- There will be a comprehensive legal process so that any asylum, human rights claims or other protection matters are considered together before appeal hearings. (The government intention is to speed up the legal process. This should not come as a surprise to immigration solicitors who have received a lot of criticism for using the law to its full advantage to help asylum seekers. Thus, the government response is to try to change the law).
- When considering release from immigration detention additional considerations will apply, namely, the decision-maker will have to assess whether the person has failed without reasonable excuse to cooperate with the Home Office.
- The government will have the power to delay or suspend visa processing for applicants from countries the UK government deem uncooperative with removals. (This is presumably intended to focus the minds of third-party countries but may not work if third party countries are content to ignore ‘tit for tat’ policies and live with delayed visa processing times for their own citizens entering the UK rather than agree to accept UK removals).

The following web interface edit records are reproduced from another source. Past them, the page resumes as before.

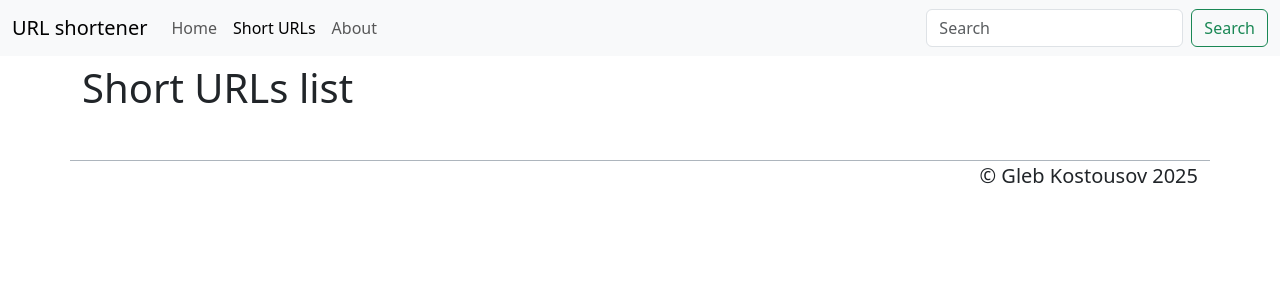
After one commit to GlebKostousov/fastapi-url-shortener, a FastAPI app: page /short-urls/ in a window 1280 px wide. The commit adds this page. Shown: the top 300 px of the page. Run offline with FastAPI, Linux system fonts and the light colour scheme.

Commit message:
feat(short-urls-list) create new html

```diff
--- a/url-shortener/templates/components/navbar.html
+++ b/url-shortener/templates/components/navbar.html
@@ -1,6 +1,7 @@
 {# задаем имя ручки - Заголовок в навбаре #}
 {% set navigation = [
 ('home', 'Home'),
+('short-urls:list', 'Short URLs'),
 ('about', 'About'),
 ] %}
 
--- /dev/null
+++ b/url-shortener/templates/short_urls/list.html
@@ -0,0 +1,9 @@
+{% extends 'base.html' %}
+
+{% block title %}
+    All Short URLs
+{% endblock %}
+
+{% block main %}
+    <h1>Short URLs list</h1>
+{% endblock %}
```
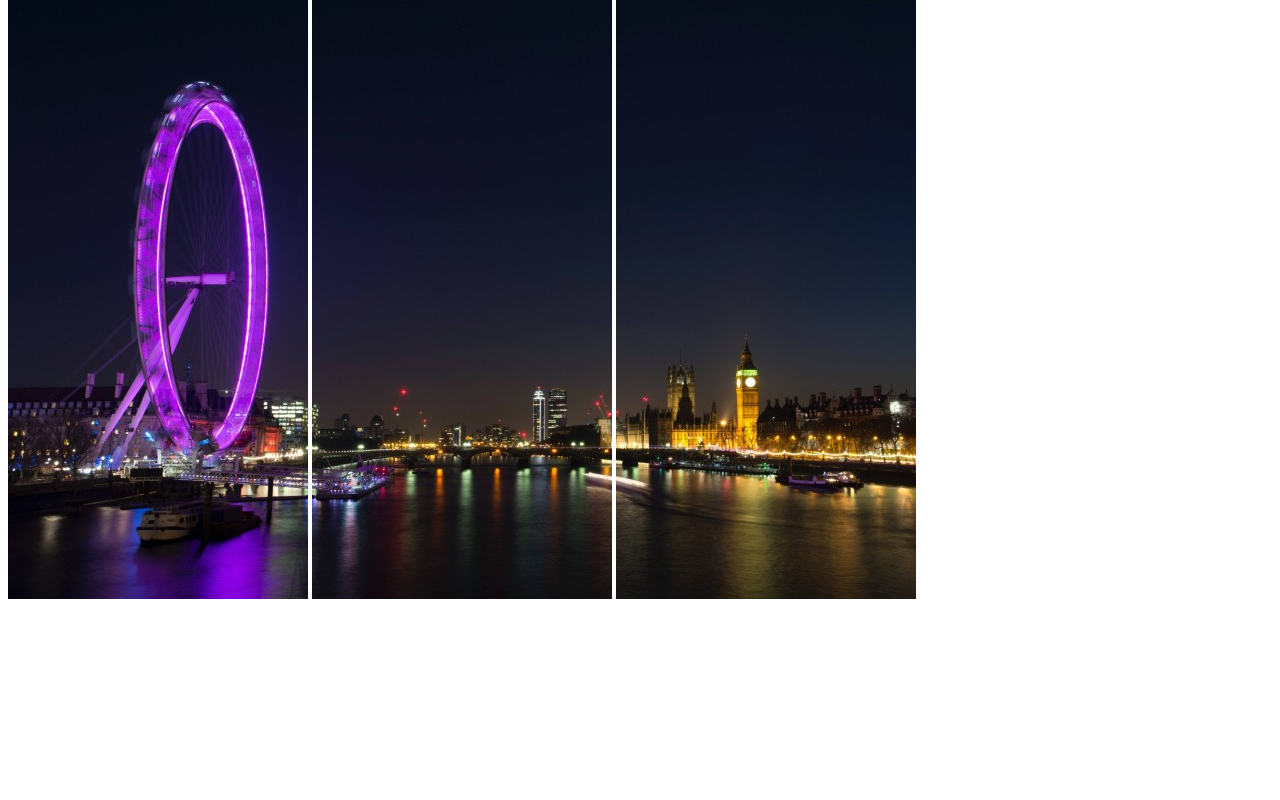
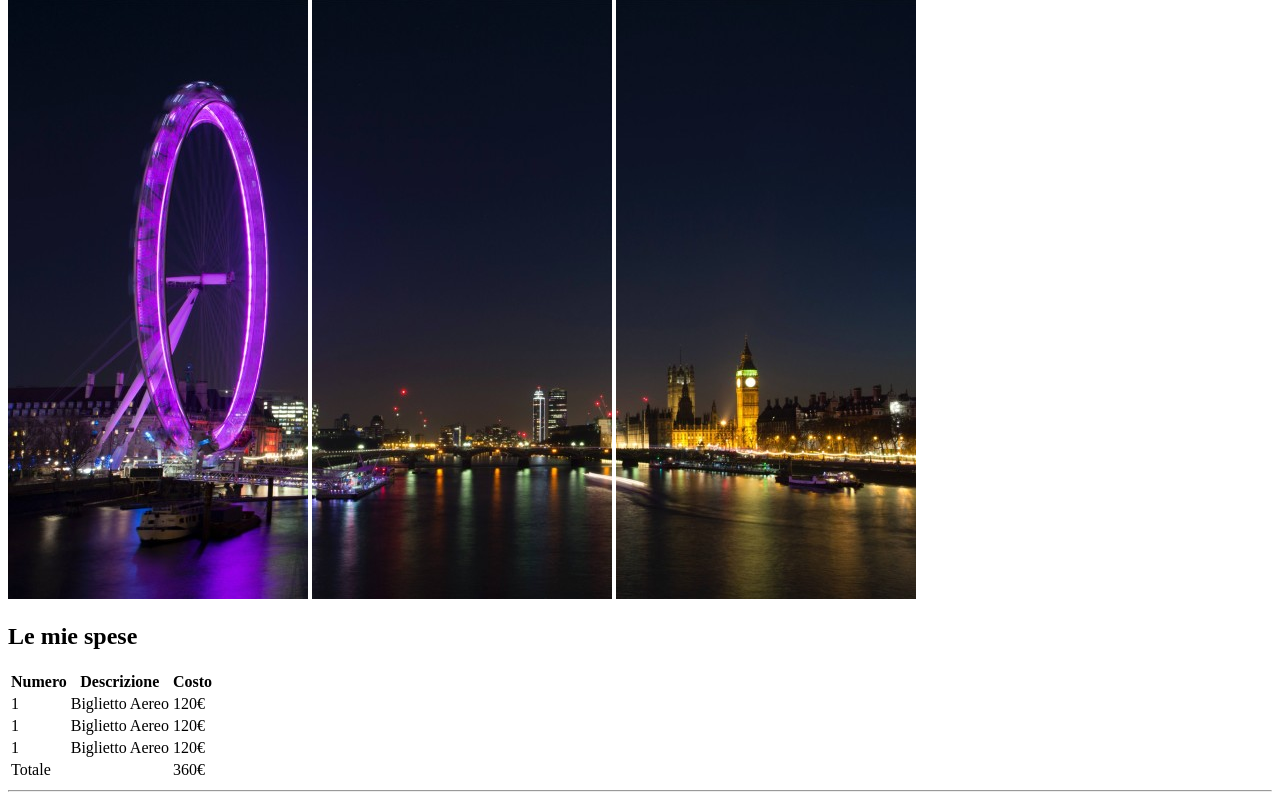
Before and after one commit to alex02r/london-trip-git, a plain HTML site: page index.html in a window 1280 px wide. Shown: the part 68-868 px from the top of the page. Before the commit the page ends 800 px from the top, so only its background shows below. Drawn offline with Linux system fonts and the light colour scheme.

Commit message:
[UPDATED] Add Section 2

```diff
--- a/index.html
+++ b/index.html
@@ -18,6 +18,39 @@
             </div>
         </section>
     </header>
+
+    <section>
+        <h2>Le mie spese</h2>
+        <table>
+            <thead>
+                <th>Numero</th>
+                <th>Descrizione</th>
+                <th>Costo</th>
+            </thead>
+            <tbody>
+                <tr>
+                    <td>1</td>
+                    <td>Biglietto Aereo</td>
+                    <td>120&euro;</td>
+                </tr>
+                <tr>
+                    <td>1</td>
+                    <td>Biglietto Aereo</td>
+                    <td>120&euro;</td>
+                </tr>
+                <tr>
+                    <td>1</td>
+                    <td>Biglietto Aereo</td>
+                    <td>120&euro;</td>
+                </tr>
+                <tr>
+                    <td colspan="2">Totale</td>
+                    <td>360&euro;</td>
+                </tr>
+            </tbody>
+        </table>
+        <hr>
+    </section>
 </body>
 
 </html>
```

- A new one-stop legal process is proposed so that asylum, human rights claims and any other protection matters are made and considered together before appeal hearings.
- There is to be a two-stage standard of proof in asylum cases. Historical matters (such as whether an asylum seeker was tortured in their home country) will be determined on the balance of probabilities standard and future risk (such as risk of persecution if returned) on the reasonable degree of likelihood test. (This could be very confusing and immigrationsolicitors are already anticipating the court litigation over the meaning of a two-stage test).
- The Home Office will be able to remove asylum seekers from the UK while their asylum claims or their asylum appeal is still pending. (Every day it seems that the media mentions a new continent or country as a potential ‘holding area’ for UK asylum seekers but many immigration solicitors see numerous complexities with offshore asylum processing, not least human rights issues).
- The asylum claim process will be more rigorous and the example is given of adult asylum seekers claiming to be children being faced with more focussed age assessment.
- The asylum appeals process will be speeded up to improve removal times. There will be the introduction of priority removal notices imposed on those liable to removal or deportation. This notice results in an appeal being heard by the Upper Tribunal rather than going to the First-Tier Tribunal for the appeal hearing.
- Criminal penalties will increase. The maximum penalty for people smugglers will be a life sentence. For those attempting to enter the UK illegally the penalty for illegal entry will be raised from six months to up to four years imprisonment.
Are the asylum changes inhumane or fair but firm?
The government says that The Nationality and Borders Bill is the key to fix the broken asylum system and to transform a system that isn’t fit for purpose to a firm but fair asylum process. Most immigration commenters say the government proposals work on the presupposition that a person seeking asylum in the UK has a genuine choice between waiting to make an asylum claim or attempting illegal entry into the UK and then claiming asylum. That’s because whilst the former is technically possible it is not the reality for many languishing in overseas camps. What is certain is that whether the asylum changes are inhumane or just firm, UK immigration solicitors will continue to advocate for the most vulnerable in UK society and , in light of the proposed asylum changes it seems apparent that asylum seekers will remain one of the most vulnerable sectors in UK society.
UK Online and London Based Immigration Solicitors